Dried limes are a Middle Eastern ingredient also known as black limes, black lemons, loomi, noomi basra, leimoon aswad, and omani, among other names. They’re small limes boiled in salt water and then dried in the sun; they ferment a bit in the drying process. Used mostly in soups, stews, and tagines, dried limes are a souring agent that add acidity, tartness, and a little sweetness to a dish. They work especially well with proteins like chicken, fish, and beef.
Iliana Regan didn’t know any of this, though. “I did not do any research. I did not look it up. I didn’t even think about it until today,” she said. “I was like, what am I going to make? So then I looked in my refrigerator and freezer and just pulled out some stuff and was like, yup, this is going to be it.”
Video by Michael Gebert/Sky Full of Bacon
Because Regan runs a supper club out of her apartment, though, her kitchen is better stocked than most—or at least stocked with different ingredients. Many of the 18-plus small courses she serves at her dinners are intricate or unusual, like a “salad sponge” or squash with shaved macadamia and bruleed Meyer lemon cells. One course on the current menu (it changes seasonally) involves two “caviars” made from tomato water and black pepper stock, served in a nest of deep-fried, dehydrated spaghetti squash perched atop a tumbler of wheatgrass that Regan grows herself.
The dried limes smelled potent and tasted like “floral limes,” Regan said. “I knew I had cream when I opened the refrigerator, so I thought, ‘OK, there’s a panna cotta.” She wanted to add another element to it, though, something crispy. “So then I opened the freezer and my first thought was pumpernickel.
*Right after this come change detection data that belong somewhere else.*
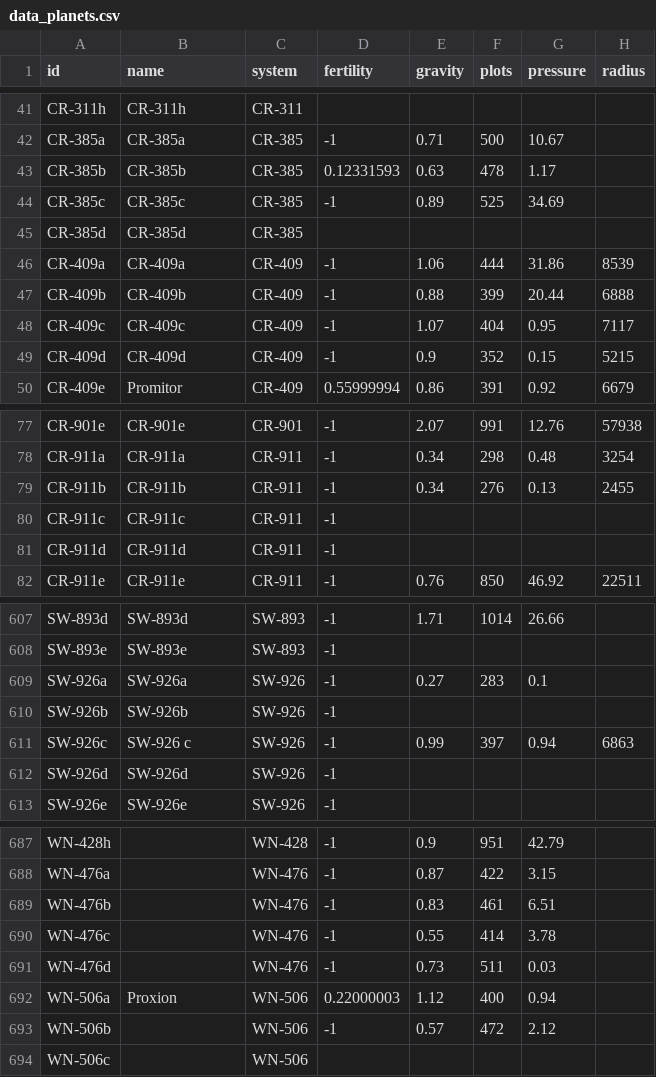
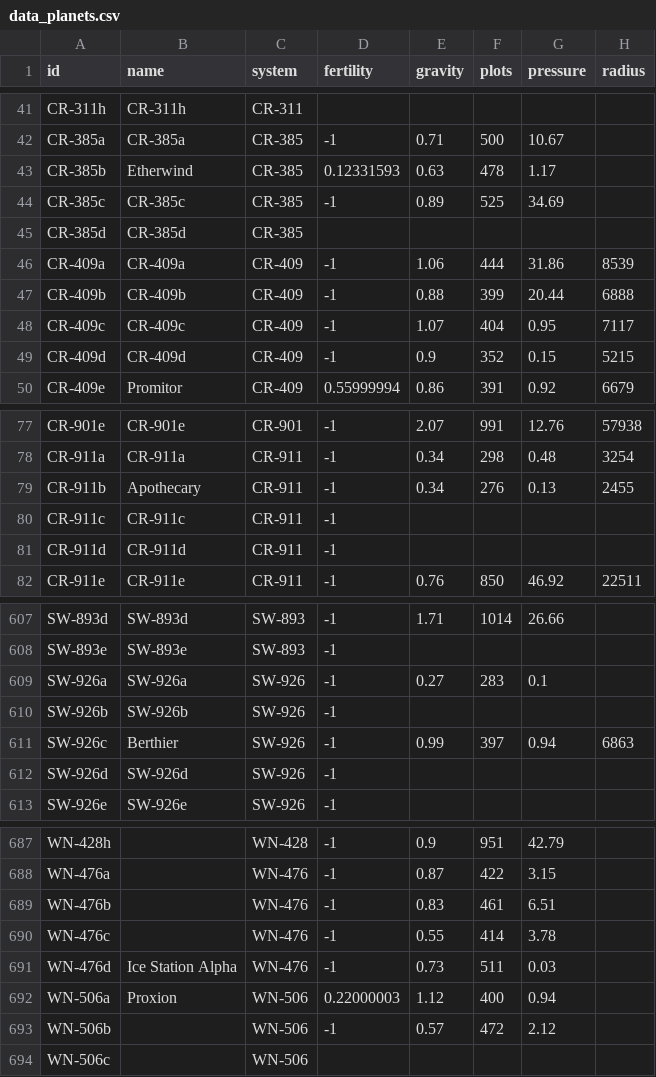
Before and after one commit to deveth0/prosperous-universe-api, a CSV file: src/main/resources/data/data_planets.csv, drawn as a sheet; only a part is shown, gaps mark what is left out; the diff names each change by its address in the sheet, - before the commit and + after, or states it on an @@ line.

Commit message:
Cleanup model, improve search / filtering of planets

```diff
--- a/src/main/resources/data/data_planets.csv
+++ b/src/main/resources/data/data_planets.csv
-B43 (name): CR-385b
+B43 (name): Etherwind
-B79 (name): CR-911b
+B79 (name): Apothecary
-B611 (name): SW-926 c
+B611 (name): Berthier
-B691 (name): (empty)
+B691 (name): Ice Station Alpha
```
Also changed, not shown: 10 other files.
I had an amazing pumpernickel bread pudding at Telegraph.” Regan didn’t have that on hand, but did have marble rye, which she decided was close enough. She dried a couple pieces in the oven and melted dark chocolate with cocoa butter powder to pour over the top of the crumbled dried bread. (Full recipe below.)
Regan steeped the panna cotta base—cream, vanilla, sugar, salt, and vanilla—with two crushed-up dried limes for about half an hour, then strained the liquid and added gelatin before pouring it into molds to chill.
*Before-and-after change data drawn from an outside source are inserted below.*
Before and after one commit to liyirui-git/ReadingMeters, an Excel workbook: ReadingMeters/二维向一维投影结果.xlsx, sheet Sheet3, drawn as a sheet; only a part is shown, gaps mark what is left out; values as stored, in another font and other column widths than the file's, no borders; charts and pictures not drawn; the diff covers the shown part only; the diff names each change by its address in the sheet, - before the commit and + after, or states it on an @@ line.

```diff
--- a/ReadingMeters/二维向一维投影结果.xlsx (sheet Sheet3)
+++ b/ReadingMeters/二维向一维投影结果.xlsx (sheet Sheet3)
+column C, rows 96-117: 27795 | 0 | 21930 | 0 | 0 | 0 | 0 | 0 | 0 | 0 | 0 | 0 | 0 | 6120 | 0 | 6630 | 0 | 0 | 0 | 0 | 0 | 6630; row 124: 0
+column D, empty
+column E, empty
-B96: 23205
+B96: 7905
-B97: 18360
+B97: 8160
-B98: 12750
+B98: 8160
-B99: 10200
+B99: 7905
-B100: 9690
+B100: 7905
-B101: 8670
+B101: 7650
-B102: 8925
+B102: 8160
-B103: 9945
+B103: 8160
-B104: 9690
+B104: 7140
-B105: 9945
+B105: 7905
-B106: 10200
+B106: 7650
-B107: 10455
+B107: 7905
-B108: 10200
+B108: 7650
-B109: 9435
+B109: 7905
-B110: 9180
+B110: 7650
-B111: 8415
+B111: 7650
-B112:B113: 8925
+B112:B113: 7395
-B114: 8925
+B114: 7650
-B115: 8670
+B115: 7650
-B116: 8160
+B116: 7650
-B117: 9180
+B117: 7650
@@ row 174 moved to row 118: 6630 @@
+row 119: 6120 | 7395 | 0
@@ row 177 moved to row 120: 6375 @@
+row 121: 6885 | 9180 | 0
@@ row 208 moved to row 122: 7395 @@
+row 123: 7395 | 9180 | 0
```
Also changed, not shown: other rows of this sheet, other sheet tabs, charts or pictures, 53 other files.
Once everything was set, Regan cut out circles from the sheet of chocolate and rye, then arranged panna cotta half-spheres and flower petals on top. “It tastes like a floral lime panna cotta, with chocolate and marble rye crunch,” she said. “I think I would be excited if I got this in a restaurant.”
Regan said she thought the chocolate and lime flavors would work together because “I love key lime pie with hot fudge . . . I love hot fudge with everything, pretty much.”
She said she might use dried limes again in the future, maybe in a sauce or a gelatin. “They’ll be awesome with fish. They’re super tasty and have a really bright lime taste, so it’ll be nice to cut through something that’s fatty.”
Craig Schoettler of the Aviary, working with dried bamboo fungus. Regan came across it at an Asian market, and said the flavor is earthy and a little bitter. She learned that it’s also called veiled lady and grows on “this mushroom that sometimes people call false morel, which is a stinkhorn, and they’re ugly and disgusting-looking . . . it has an orange hue to it and they’re covered in, like, a brown muddy slime.”
Dried lime panna cotta over marble rye chocolate crunch
400 g cream
About 1/2 cup sugar
3 sheets gelatin, bloomed, or approx 3/4 T powdered gelatin
2 g kosher salt
2 dried limes, crushed
2 pieces dried marble rye, crumbled
200 g 70% dark chocolate, chopped
2 T butter
2 T cream
Heat cream, limes, sugar, and salt to a simmer. Turn off heat and allow to steep for 20 to 30 minutes. Strain and reserve the liquid.
Place crumbled rye in mini mason jars or small pie pan.
Melt chocolate, butter and a dash of cream in a double boiler. Once melted, pour over rye, just enough to lightly coat it. Chill.
Heat strained lime base enough to dissolve bloomed gelatin. Pour over chilled rye crunch in mason jars, about halfway up, place in refrigerator for one hour to set. Or pour over chilled rye crunch in pie pan and place in refrigerator for one hour to set. Use circle molds to cut out shapes.